The Growing Threat of Censorship in Literature in Schools

Cash Mendenhall

A month ago, a small school district pursued a motion that would put them on the front pages of the New York Times, a deeply disconcerting throwback to decades-old concerns on censorship, free press, and education. The ten-member board in McMinn County, Tennessee, voted unanimously to ban the graphic novel Maus by Art Spiegelman, a nonfiction blend of art and prose that details his parent’s experiences in the Auschwitz-Birkenau concentration camp during the Holocaust. The depiction of genocide that the book portrays was considered inappropriate due to its inclusion of violence and swear words. One board member admitted he’d “only read the reviews”.

The incident in Tennessee is not isolated – according to the American Library Association, there were 330 “book challenges” nationally in the fall of 2021, an uptick from numbers in recent years. Free speech activists see it as a trend that should cause extreme worry, as the extremities of the challenges can affront constitutional norms and widely accepted notions of free expression. Dr. Jeffery Sachs, who tracks free speech in education at Acadia University, said in a Vox interview that “you’re seeing really powerful movements underway to constrain expression. It’s not about discussing ideas objectively. It’s about not discussing them at all.”

The book bannings come on the tail of an increasing level of concern about other school board issues, many of which also touch on First Amendment rights. Critical race theory, an inflated avatar of modern values targeted by high-profile Republican politicians, has been banned in many school districts and states. Utah had a recently proposed bill advocating for “educational transparency”, forcing teachers to put the nature of their curriculum up to parental review. More extreme proposals include forcing teachers onto publicly accessible webcams and forcing parental consent on students wishing to join LGBTQ+ clubs and student organizations. The American right has incorporated school districts as a frontline in the battle over free speech, as conservative efforts to teach an ideologically slanted version of American history, moral values, and societal structure.

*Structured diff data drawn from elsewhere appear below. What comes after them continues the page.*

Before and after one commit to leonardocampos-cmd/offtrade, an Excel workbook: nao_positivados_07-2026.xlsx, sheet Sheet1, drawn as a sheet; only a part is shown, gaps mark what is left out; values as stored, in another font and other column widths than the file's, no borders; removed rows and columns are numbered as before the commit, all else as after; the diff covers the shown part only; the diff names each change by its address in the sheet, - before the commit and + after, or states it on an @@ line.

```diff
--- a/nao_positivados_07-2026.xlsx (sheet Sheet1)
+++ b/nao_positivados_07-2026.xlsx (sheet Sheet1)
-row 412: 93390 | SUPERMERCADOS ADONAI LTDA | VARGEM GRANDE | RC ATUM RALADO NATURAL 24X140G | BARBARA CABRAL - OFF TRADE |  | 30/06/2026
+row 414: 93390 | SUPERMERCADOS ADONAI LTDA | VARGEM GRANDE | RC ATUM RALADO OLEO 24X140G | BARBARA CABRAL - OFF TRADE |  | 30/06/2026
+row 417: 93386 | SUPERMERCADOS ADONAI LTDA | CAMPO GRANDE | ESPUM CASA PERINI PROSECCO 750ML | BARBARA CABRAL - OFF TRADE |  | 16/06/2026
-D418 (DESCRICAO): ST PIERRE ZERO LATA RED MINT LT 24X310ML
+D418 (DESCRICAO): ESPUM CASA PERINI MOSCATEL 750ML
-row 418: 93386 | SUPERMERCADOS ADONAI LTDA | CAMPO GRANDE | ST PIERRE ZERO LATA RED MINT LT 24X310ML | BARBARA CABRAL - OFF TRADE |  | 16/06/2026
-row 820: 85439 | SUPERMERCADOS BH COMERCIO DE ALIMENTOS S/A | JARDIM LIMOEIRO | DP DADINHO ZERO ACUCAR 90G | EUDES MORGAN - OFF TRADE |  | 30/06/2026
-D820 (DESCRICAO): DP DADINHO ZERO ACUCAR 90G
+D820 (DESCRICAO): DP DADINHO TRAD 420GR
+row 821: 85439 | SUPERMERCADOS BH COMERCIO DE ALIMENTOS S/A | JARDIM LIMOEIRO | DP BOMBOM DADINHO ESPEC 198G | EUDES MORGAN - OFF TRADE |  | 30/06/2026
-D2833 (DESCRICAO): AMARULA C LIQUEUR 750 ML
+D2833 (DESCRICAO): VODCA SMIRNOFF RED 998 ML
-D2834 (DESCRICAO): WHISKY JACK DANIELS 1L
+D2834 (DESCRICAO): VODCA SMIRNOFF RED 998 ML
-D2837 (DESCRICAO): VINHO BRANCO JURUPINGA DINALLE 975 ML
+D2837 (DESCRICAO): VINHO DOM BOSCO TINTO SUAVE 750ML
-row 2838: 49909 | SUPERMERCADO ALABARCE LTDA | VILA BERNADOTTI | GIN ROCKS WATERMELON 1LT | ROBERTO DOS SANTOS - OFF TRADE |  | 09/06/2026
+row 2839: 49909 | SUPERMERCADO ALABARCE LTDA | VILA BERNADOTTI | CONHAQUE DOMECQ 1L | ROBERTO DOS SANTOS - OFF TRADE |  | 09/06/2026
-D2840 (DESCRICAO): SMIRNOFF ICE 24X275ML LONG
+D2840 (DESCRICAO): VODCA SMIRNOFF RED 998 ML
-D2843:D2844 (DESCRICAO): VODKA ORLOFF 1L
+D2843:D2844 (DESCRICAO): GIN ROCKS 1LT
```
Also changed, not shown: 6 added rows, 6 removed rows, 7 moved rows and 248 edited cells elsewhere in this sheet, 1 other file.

The history of book banning in the United States is a long one, from 17th-century book burnings in New England to the spike in book challenges during the Reagan administration. Much of the legal precedent for such challenges in the 20th century was set by the Comstock law, which regulated the grounds on which literature could be banned. Using the law, some of the most challenged books after World War Two include Huckleberry Finn, The Leaves of Grass, and On the Origin of Species. Salman Rushdie’s novels and the Harry Potter series have been other prominent targets. Activists see the frequency and extremity of book bannings as a bellwether of grassroots pushback to free speech. That bellwether is trending up, signaling danger for the freedom of American educators and students.

Book bannings are a foundational challenge to the rights of public education and the unfiltered access to information and opinions that are necessary to become truly educated. Censorship doesn’t protect children, it harms them, pushing legitimate ideas, legitimate art, and legitimate expressions of truth underground. Sanitized, Americanized, conservative, and ‘safe’ versions of literature teach our students little, and slanted ideological education is not an education at all. Truly foundational American values are free expression, free access to ideas, and free expression of dissent – not Orwellian approval of controversial ideas by the most change-averse elements of political society.

West has yet to deal with a book challenge and has a good record of battling censorship, but that does not entirely preclude the threat. The freedom of expression in our community is under threat so long as no precautions are taken, and the right to open information is necessary for West to continue to thrive as a nurturing academic environment.

There are, however, solutions, and if we can get in front of the problem before it metastasizes. Legislative protections at the state and local level protecting books and curriculum in public schools may seem redundant, but it allows protection at the level that these challenges are often raised. National messaging from federal agencies and further protection from Supreme Court precedent and the Department of Education can help, too. Above all, grassroots action to protect the rights of books and educators meets book challenges where they are and presents a compelling counterargument to the forces of censorship in our community.

To truly protect children, we must protect their right to learn, to be exposed to ideas that some will necessarily find egregious and unacceptable. Knowing what others think will sometimes be knowing what you disagree with, which is necessary for any educational maturity. Go deeper than the surface, even if it makes you uncomfortable. Don’t just read the reviews.